I studied and passed the Sound Engineering City and Guilds Course Parts 1 and 2 [Now defunct but replaced most closely by our Music Production Access to HE Diploma] at dBs, both back in 2003. All the tutors on the courses were really helpful and very patient. We carried out various projects set by the tutors and worked together in small groups. Certainly, learning about microphones and recording techniques at dBs has helped me a lot. Learning how to do fade-ins and fade-outs was very helpful, as was discovering how to edit recordings and add some enhancements when necessary. I will never have the ability or expertise which your current students have shown, but, nevertheless, I will always be extremely grateful to dBs for their excellent teaching, very friendly and patient staff and I thank them all so much for giving me such a good grounding and basic understanding of the recording process. This has enabled me to experiment with making my own recordings at home.

Marsha Head Article Image 2

For this project, a few of our students came to your house to record you playing. What was the process like and how was the day with them?

It was so enjoyable to meet Pete and his students. They were all so pleasant and friendly. Tony, my husband, and I loved meeting everyone. Setting up all the recording equipment was done with great attention to detail and very professionally. It was interesting to see how the students would move the mics around and I am so interested to hear how their recordings have turned out. I really hope that the session was helpful to them. I was very impressed by the conscientious approach to their recording and the meticulous care they were taking in preparing to record. As I mentioned to them, playing the piano was the easy part! Recording is difficult and requires much technical expertise and also a musical ear. 

I was extremely touched by Pete and the students’ great kindness in sending me their thanks and lovely cards. I didn’t deserve such praise – it was my real pleasure to be able to help in some way with their course. I wish them all success in their chosen career and also great fulfilment and happiness in pursuing it. Music and recording can embrace such a huge range of choices and opportunities and can be so rewarding whatever branch one wishes to explore.

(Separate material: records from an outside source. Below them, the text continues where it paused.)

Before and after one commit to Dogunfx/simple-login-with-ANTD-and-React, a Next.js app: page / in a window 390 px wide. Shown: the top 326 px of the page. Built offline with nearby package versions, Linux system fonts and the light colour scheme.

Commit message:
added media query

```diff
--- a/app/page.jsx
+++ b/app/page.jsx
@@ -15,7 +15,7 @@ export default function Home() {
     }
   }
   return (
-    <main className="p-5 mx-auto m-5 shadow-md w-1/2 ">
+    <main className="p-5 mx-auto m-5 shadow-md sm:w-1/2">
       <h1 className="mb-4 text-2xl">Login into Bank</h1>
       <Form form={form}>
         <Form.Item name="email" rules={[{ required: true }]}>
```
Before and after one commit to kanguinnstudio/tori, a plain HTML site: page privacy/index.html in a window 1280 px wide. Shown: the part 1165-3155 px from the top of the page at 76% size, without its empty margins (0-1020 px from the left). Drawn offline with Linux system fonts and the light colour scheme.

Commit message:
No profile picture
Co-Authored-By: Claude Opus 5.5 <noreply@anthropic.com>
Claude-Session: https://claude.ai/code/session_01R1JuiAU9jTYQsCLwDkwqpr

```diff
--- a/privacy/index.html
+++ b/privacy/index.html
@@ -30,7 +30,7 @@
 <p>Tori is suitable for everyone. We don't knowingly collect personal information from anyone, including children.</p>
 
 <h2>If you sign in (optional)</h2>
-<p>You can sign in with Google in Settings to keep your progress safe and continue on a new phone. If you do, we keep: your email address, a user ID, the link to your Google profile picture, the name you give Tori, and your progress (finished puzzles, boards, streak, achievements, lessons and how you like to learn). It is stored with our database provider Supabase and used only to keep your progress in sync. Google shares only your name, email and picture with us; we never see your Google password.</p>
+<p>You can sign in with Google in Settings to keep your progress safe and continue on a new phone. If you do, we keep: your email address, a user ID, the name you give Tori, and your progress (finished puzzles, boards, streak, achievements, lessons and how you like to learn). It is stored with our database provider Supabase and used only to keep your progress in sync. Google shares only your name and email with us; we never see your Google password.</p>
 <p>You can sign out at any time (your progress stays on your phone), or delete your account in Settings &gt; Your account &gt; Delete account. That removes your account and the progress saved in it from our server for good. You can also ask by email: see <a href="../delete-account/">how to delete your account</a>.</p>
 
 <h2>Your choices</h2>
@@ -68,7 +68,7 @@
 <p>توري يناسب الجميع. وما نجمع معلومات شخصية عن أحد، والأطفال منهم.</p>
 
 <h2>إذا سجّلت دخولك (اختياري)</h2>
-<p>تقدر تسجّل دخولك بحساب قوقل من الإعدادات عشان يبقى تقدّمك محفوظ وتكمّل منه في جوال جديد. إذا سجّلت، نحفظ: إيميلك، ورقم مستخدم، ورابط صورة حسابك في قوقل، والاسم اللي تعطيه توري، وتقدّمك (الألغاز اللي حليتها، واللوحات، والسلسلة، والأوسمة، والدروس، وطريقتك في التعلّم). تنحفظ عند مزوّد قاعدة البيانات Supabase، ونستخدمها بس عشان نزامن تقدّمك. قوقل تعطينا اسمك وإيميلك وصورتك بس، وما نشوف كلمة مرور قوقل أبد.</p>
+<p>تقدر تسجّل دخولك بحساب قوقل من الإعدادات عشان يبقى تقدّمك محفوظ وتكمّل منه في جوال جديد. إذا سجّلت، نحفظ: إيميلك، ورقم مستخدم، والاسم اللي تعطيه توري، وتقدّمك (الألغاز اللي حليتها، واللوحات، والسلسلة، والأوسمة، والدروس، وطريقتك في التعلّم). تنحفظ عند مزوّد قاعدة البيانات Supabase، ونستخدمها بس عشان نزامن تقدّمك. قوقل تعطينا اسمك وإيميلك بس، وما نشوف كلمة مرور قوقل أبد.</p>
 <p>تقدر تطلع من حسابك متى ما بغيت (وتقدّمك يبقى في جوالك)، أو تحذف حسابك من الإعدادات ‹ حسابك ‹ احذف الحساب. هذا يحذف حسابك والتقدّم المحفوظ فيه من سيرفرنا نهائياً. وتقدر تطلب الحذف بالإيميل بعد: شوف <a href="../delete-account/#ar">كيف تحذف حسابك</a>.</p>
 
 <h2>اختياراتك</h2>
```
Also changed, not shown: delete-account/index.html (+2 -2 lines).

Like the sound of the tight-knit community at dBs Plymouth? Want to start your journey with an Access to HE Diploma? Visit us to find out how we can help you take your next step towards a career in the music industry.